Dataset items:
════════════════════

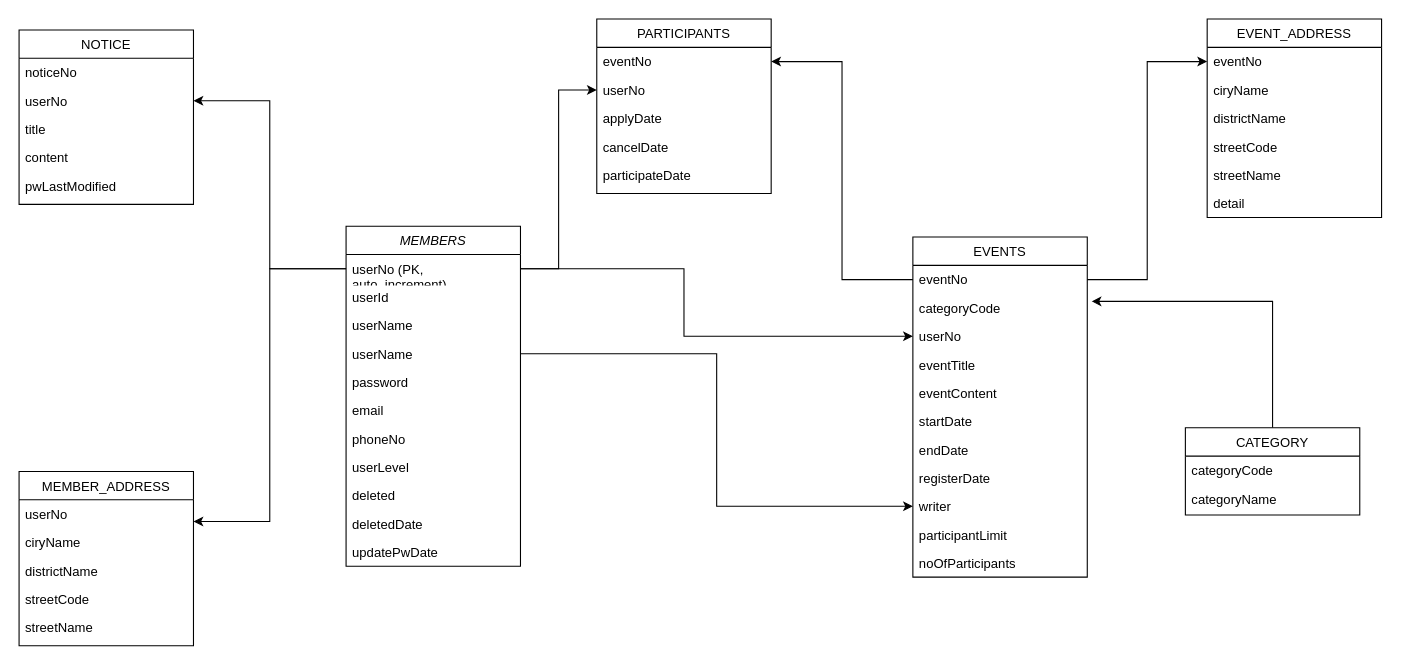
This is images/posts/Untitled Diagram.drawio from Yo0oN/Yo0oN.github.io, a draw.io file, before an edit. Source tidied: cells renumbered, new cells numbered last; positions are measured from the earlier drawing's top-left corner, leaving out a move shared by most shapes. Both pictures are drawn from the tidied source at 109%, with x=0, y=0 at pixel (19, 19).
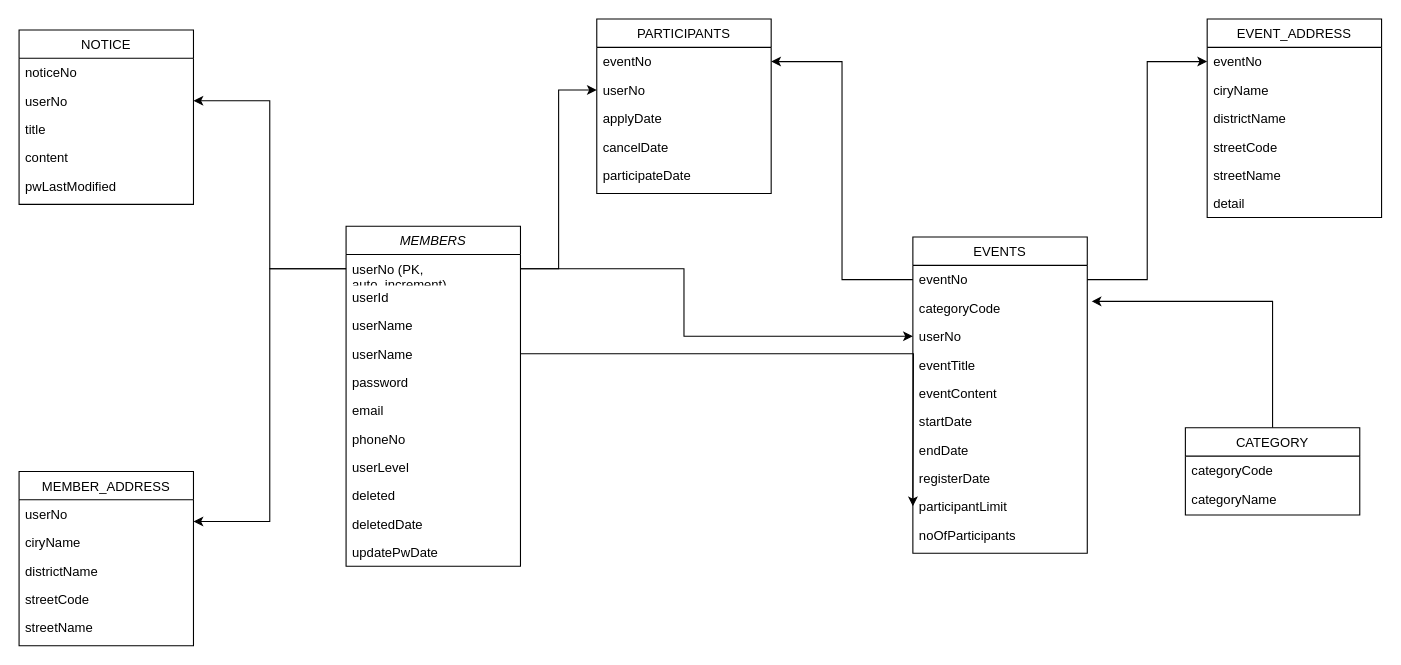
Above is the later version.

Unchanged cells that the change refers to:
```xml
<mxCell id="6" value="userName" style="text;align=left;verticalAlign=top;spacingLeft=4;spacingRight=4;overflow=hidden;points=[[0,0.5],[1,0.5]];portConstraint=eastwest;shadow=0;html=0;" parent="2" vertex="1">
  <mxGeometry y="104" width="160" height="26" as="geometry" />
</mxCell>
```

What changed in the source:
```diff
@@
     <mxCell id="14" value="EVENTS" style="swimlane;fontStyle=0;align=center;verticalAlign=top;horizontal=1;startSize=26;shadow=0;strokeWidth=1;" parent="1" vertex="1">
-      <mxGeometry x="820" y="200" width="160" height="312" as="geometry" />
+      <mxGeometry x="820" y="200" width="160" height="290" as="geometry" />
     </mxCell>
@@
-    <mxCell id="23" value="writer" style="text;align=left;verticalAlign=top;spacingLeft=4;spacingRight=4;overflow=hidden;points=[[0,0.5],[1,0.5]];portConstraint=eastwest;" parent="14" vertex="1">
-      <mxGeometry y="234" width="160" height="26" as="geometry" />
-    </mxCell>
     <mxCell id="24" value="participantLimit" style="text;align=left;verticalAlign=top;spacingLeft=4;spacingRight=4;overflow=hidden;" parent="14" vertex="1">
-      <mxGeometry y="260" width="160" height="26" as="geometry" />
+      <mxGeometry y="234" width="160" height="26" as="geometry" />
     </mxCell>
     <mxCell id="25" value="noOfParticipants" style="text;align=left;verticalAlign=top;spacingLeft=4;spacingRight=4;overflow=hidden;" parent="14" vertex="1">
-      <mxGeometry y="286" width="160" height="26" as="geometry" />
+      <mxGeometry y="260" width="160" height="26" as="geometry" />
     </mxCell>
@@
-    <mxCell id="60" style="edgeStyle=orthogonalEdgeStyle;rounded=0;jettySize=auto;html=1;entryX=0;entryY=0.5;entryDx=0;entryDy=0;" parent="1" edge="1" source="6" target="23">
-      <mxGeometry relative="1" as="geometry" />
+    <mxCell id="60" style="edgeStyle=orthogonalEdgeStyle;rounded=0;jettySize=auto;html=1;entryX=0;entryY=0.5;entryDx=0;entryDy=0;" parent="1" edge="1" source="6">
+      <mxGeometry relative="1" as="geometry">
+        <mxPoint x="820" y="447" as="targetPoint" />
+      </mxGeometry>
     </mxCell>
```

════════════════════

**TASK OBJECTIVE**:
Copy every record exactly, without the pictures.

**SOLUTION TO THIS TASK**:
This is images/posts/Untitled Diagram.drawio from Yo0oN/Yo0oN.github.io, a draw.io file, before an edit. Source tidied: cells renumbered, new cells numbered last; positions are measured from the earlier drawing's top-left corner, leaving out a move shared by most shapes. Both pictures are drawn from the tidied source at 109%, with x=0, y=0 at pixel (19, 19).
Above is the later version.

Unchanged cells that the change refers to:
```xml
<mxCell id="6" value="userName" style="text;align=left;verticalAlign=top;spacingLeft=4;spacingRight=4;overflow=hidden;points=[[0,0.5],[1,0.5]];portConstraint=eastwest;shadow=0;html=0;" parent="2" vertex="1">
  <mxGeometry y="104" width="160" height="26" as="geometry" />
</mxCell>
```

What changed in the source:
```diff
@@
     <mxCell id="14" value="EVENTS" style="swimlane;fontStyle=0;align=center;verticalAlign=top;horizontal=1;startSize=26;shadow=0;strokeWidth=1;" parent="1" vertex="1">
-      <mxGeometry x="820" y="200" width="160" height="312" as="geometry" />
+      <mxGeometry x="820" y="200" width="160" height="290" as="geometry" />
     </mxCell>
@@
-    <mxCell id="23" value="writer" style="text;align=left;verticalAlign=top;spacingLeft=4;spacingRight=4;overflow=hidden;points=[[0,0.5],[1,0.5]];portConstraint=eastwest;" parent="14" vertex="1">
-      <mxGeometry y="234" width="160" height="26" as="geometry" />
-    </mxCell>
     <mxCell id="24" value="participantLimit" style="text;align=left;verticalAlign=top;spacingLeft=4;spacingRight=4;overflow=hidden;" parent="14" vertex="1">
-      <mxGeometry y="260" width="160" height="26" as="geometry" />
+      <mxGeometry y="234" width="160" height="26" as="geometry" />
     </mxCell>
     <mxCell id="25" value="noOfParticipants" style="text;align=left;verticalAlign=top;spacingLeft=4;spacingRight=4;overflow=hidden;" parent="14" vertex="1">
-      <mxGeometry y="286" width="160" height="26" as="geometry" />
+      <mxGeometry y="260" width="160" height="26" as="geometry" />
     </mxCell>
@@
-    <mxCell id="60" style="edgeStyle=orthogonalEdgeStyle;rounded=0;jettySize=auto;html=1;entryX=0;entryY=0.5;entryDx=0;entryDy=0;" parent="1" edge="1" source="6" target="23">
-      <mxGeometry relative="1" as="geometry" />
+    <mxCell id="60" style="edgeStyle=orthogonalEdgeStyle;rounded=0;jettySize=auto;html=1;entryX=0;entryY=0.5;entryDx=0;entryDy=0;" parent="1" edge="1" source="6">
+      <mxGeometry relative="1" as="geometry">
+        <mxPoint x="820" y="447" as="targetPoint" />
+      </mxGeometry>
     </mxCell>
```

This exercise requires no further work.